'He slid clothing under me to protect me from the ice,' Cone said, 'and he made a 911 call.'

Cone helped himself, too. He always carries a mountain locator unit and had never needed to use it for the past 20 years. But this time Cone used the unit to emit a radio signal that was picked up by rescuers, helping them to discover his location much more quickly.

In less than two hours, Portland Mountain Rescue was on hand. The most welcome thing they did was slip a chemically activated heated blanket around him.

'When they did that, I was comfortable,' Cone said.

The rescue process clipped right along. Cone was put on a sled and taken to the top of the ski lift, where a Snowcat was waiting to take him to Timberline Lodge. From there an ambulance took him to Mount Hood Medical Center in Gresham.

Cone's situation differs dramatically from the tragedy in December on Mount Hood when Kelly James, Brian Hall and Jerry 'Nikko' Cooke became lost Dec. 10. Searchers combed the mountain until Dec. 20, but only the body of James, found in a snow cave, was recovered.

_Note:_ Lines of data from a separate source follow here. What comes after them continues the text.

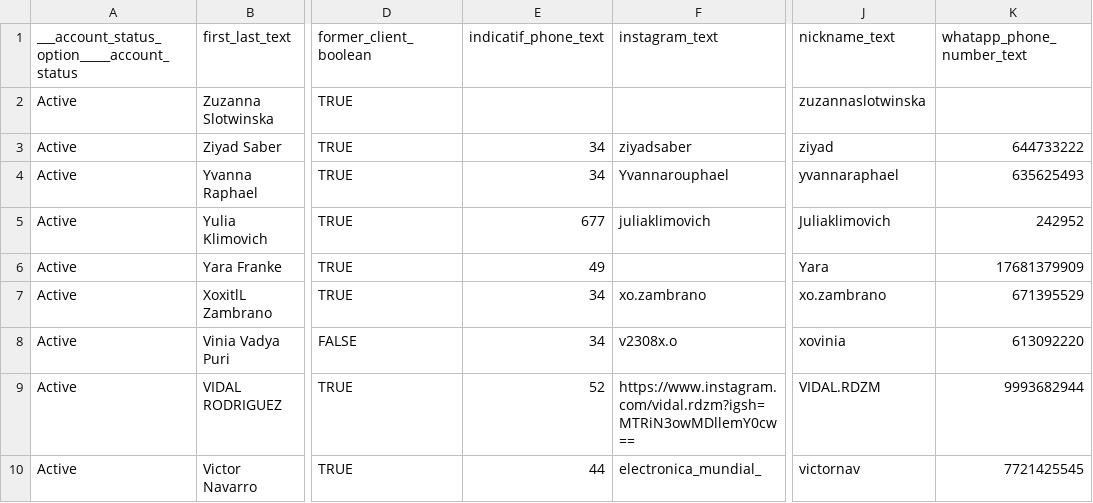
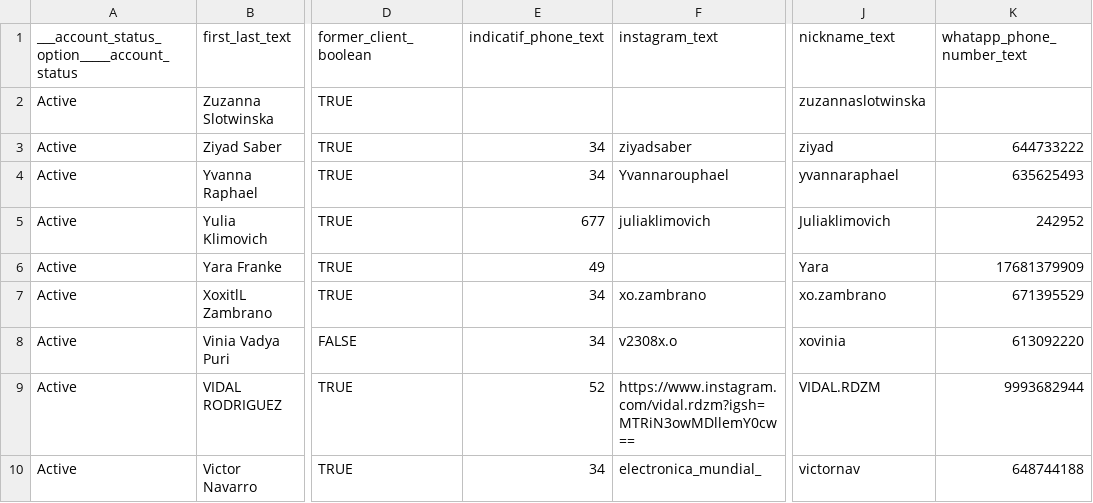
Before and after one commit to tomasploquin/club-chat-broadcast, a CSV file: public/members.csv, drawn as a sheet; only a part is shown, gaps mark what is left out; the diff names each change by its address in the sheet, - before the commit and + after, or states it on an @@ line.

```diff
--- a/public/members.csv
+++ b/public/members.csv
-E10 (indicatif_phone_text): 44
+E10 (indicatif_phone_text): 34
-K10 (whatapp_phone_number_text): 7721425545
+K10 (whatapp_phone_number_text): 648744188
```
Also changed, not shown: 9 other files.
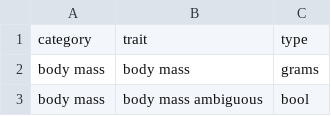
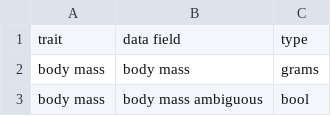
Before and after one commit to rafelafrance/PowerRANGES, a CSV file: docs/traits.csv, drawn as a sheet; only a part is shown; removed rows and columns are numbered as before the commit, all else as after; the diff names each change by its address in the sheet, - before the commit and + after, or states it on an @@ line.

```diff
--- a/docs/traits.csv
+++ b/docs/traits.csv
-row 1: category | trait | type
+row 1: trait | data field | type
```
Also changed, not shown: ranges/pylib/rules/terms/total_length_terms.csv, 12 other files.
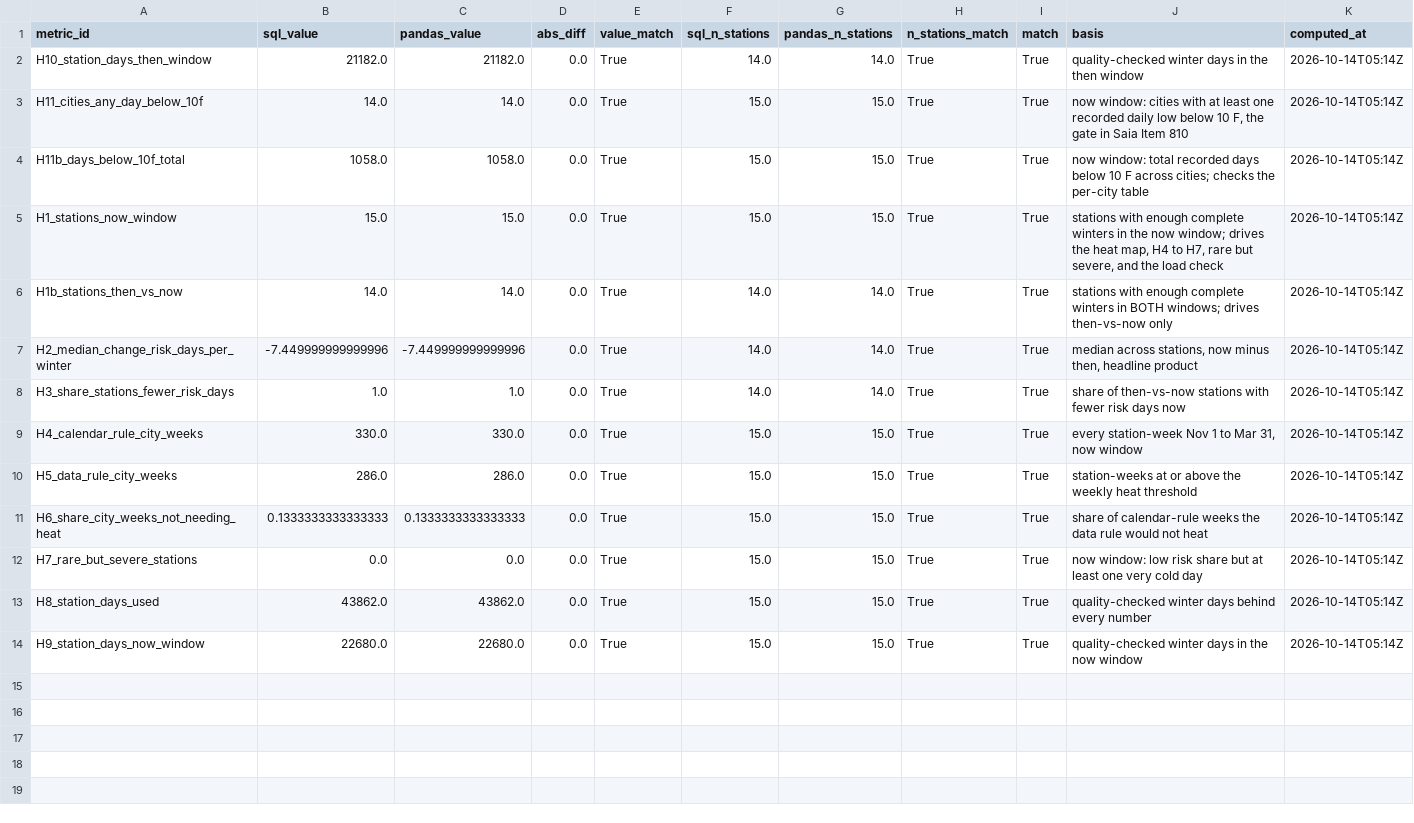
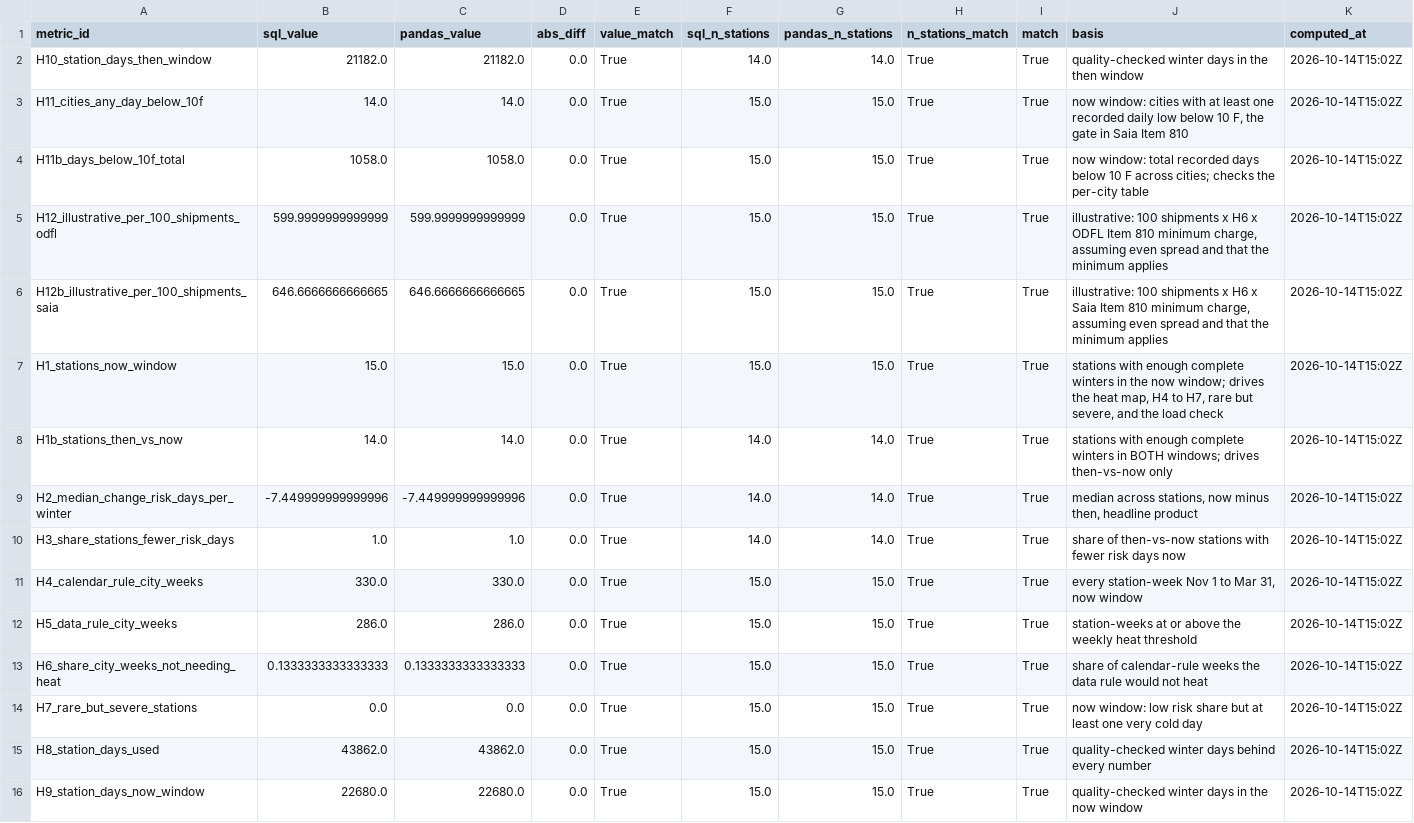
Before and after one commit to sof17brasil-lab/desk-ready, a CSV file: ledger/numbers_ledger.csv, drawn as a sheet.

```diff
--- a/ledger/numbers_ledger.csv
+++ b/ledger/numbers_ledger.csv
@@ -1,14 +1,16 @@
 metric_id,sql_value,pandas_value,abs_diff,value_match,sql_n_stations,pandas_n_stations,n_stations_match,match,basis,computed_at
-H10_station_days_then_window,21182.0,21182.0,0.0,True,14.0,14.0,True,True,quality-checked winter days in the then window,2026-10-14T05:14Z
-H11_cities_any_day_below_10f,14.0,14.0,0.0,True,15.0,15.0,True,True,"now window: cities with at least one recorded daily low below 10 F, the gate in Saia Item 810",2026-10-14T05:14Z
-H11b_days_below_10f_total,1058.0,1058.0,0.0,True,15.0,15.0,True,True,now window: total recorded days below 10 F across cities; checks the per-city table,2026-10-14T05:14Z
-H1_stations_now_window,15.0,15.0,0.0,True,15.0,15.0,True,True,"stations with enough complete winters in the now window; drives the heat map, H4 to H7, rare but severe, and the load check",2026-10-14T05:14Z
-H1b_stations_then_vs_now,14.0,14.0,0.0,True,14.0,14.0,True,True,stations with enough complete winters in BOTH windows; drives then-vs-now only,2026-10-14T05:14Z
-H2_median_change_risk_days_per_winter,-7.449999999999996,-7.449999999999996,0.0,True,14.0,14.0,True,True,"median across stations, now minus then, headline product",2026-10-14T05:14Z
-H3_share_stations_fewer_risk_days,1.0,1.0,0.0,True,14.0,14.0,True,True,share of then-vs-now stations with fewer risk days now,2026-10-14T05:14Z
-H4_calendar_rule_city_weeks,330.0,330.0,0.0,True,15.0,15.0,True,True,"every station-week Nov 1 to Mar 31, now window",2026-10-14T05:14Z
-H5_data_rule_city_weeks,286.0,286.0,0.0,True,15.0,15.0,True,True,station-weeks at or above the weekly heat threshold,2026-10-14T05:14Z
-H6_share_city_weeks_not_needing_heat,0.1333333333333333,0.1333333333333333,0.0,True,15.0,15.0,True,True,share of calendar-rule weeks the data rule would not heat,2026-10-14T05:14Z
-H7_rare_but_severe_stations,0.0,0.0,0.0,True,15.0,15.0,True,True,now window: low risk share but at least one very cold day,2026-10-14T05:14Z
-H8_station_days_used,43862.0,43862.0,0.0,True,15.0,15.0,True,True,quality-checked winter days behind every number,2026-10-14T05:14Z
-H9_station_days_now_window,22680.0,22680.0,0.0,True,15.0,15.0,True,True,quality-checked winter days in the now window,2026-10-14T05:14Z
+H10_station_days_then_window,21182.0,21182.0,0.0,True,14.0,14.0,True,True,quality-checked winter days in the then window,2026-10-14T15:02Z
+H11_cities_any_day_below_10f,14.0,14.0,0.0,True,15.0,15.0,True,True,"now window: cities with at least one recorded daily low below 10 F, the gate in Saia Item 810",2026-10-14T15:02Z
+H11b_days_below_10f_total,1058.0,1058.0,0.0,True,15.0,15.0,True,True,now window: total recorded days below 10 F across cities; checks the per-city table,2026-10-14T15:02Z
+H12_illustrative_per_100_shipments_odfl,599.9999999999999,599.9999999999999,0.0,True,15.0,15.0,True,True,"illustrative: 100 shipments x H6 x ODFL Item 810 minimum charge, assuming even spread and that the minimum applies",2026-10-14T15:02Z
+H12b_illustrative_per_100_shipments_saia,646.6666666666665,646.6666666666665,0.0,True,15.0,15.0,True,True,"illustrative: 100 shipments x H6 x Saia Item 810 minimum charge, assuming even spread and that the minimum applies",2026-10-14T15:02Z
+H1_stations_now_window,15.0,15.0,0.0,True,15.0,15.0,True,True,"stations with enough complete winters in the now window; drives the heat map, H4 to H7, rare but severe, and the load check",2026-10-14T15:02Z
+H1b_stations_then_vs_now,14.0,14.0,0.0,True,14.0,14.0,True,True,stations with enough complete winters in BOTH windows; drives then-vs-now only,2026-10-14T15:02Z
+H2_median_change_risk_days_per_winter,-7.449999999999996,-7.449999999999996,0.0,True,14.0,14.0,True,True,"median across stations, now minus then, headline product",2026-10-14T15:02Z
+H3_share_stations_fewer_risk_days,1.0,1.0,0.0,True,14.0,14.0,True,True,share of then-vs-now stations with fewer risk days now,2026-10-14T15:02Z
+H4_calendar_rule_city_weeks,330.0,330.0,0.0,True,15.0,15.0,True,True,"every station-week Nov 1 to Mar 31, now window",2026-10-14T15:02Z
+H5_data_rule_city_weeks,286.0,286.0,0.0,True,15.0,15.0,True,True,station-weeks at or above the weekly heat threshold,2026-10-14T15:02Z
+H6_share_city_weeks_not_needing_heat,0.1333333333333333,0.1333333333333333,0.0,True,15.0,15.0,True,True,share of calendar-rule weeks the data rule would not heat,2026-10-14T15:02Z
+H7_rare_but_severe_stations,0.0,0.0,0.0,True,15.0,15.0,True,True,now window: low risk share but at least one very cold day,2026-10-14T15:02Z
+H8_station_days_used,43862.0,43862.0,0.0,True,15.0,15.0,True,True,quality-checked winter days behind every number,2026-10-14T15:02Z
+H9_station_days_now_window,22680.0,22680.0,0.0,True,15.0,15.0,True,True,quality-checked winter days in the now window,2026-10-14T15:02Z
```
Also changed, not shown: 30 other files.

It was just the second accident Cone has suffered in 41 years as an avid mountain climber. He previously broke a shoulder while climbing Mount Olympus.

'When I first climbed Mount Hood I had no idea I would make it a lifelong passion,' Cone said. 'I thought it would be a one-time thing. Then I climbed Mount St. Helens and a few others.

'The experiences you have as a mountain climber are simply without parallel. You see gorgeous sunrises. You see the shadow of the mountain before you in the forest. You see almost indescribable ice formations.

'For physical activity, there's nothing else that can give you that kind of exercise - the cardiovascular, the lungs.'

Cone's one-time thing turned into a 250-time thing. However, for the next two-and-a-half months this very active man won't be climbing any mountains. The nearest he can come to that activity is reading his National Geographic magazines.

But when his leg is healed, Cone expects to climb again.

'Mount Hood is a state shrine,' he said. 'Everyone in Oregon should climb it once. I try to make up for the ones that don't.'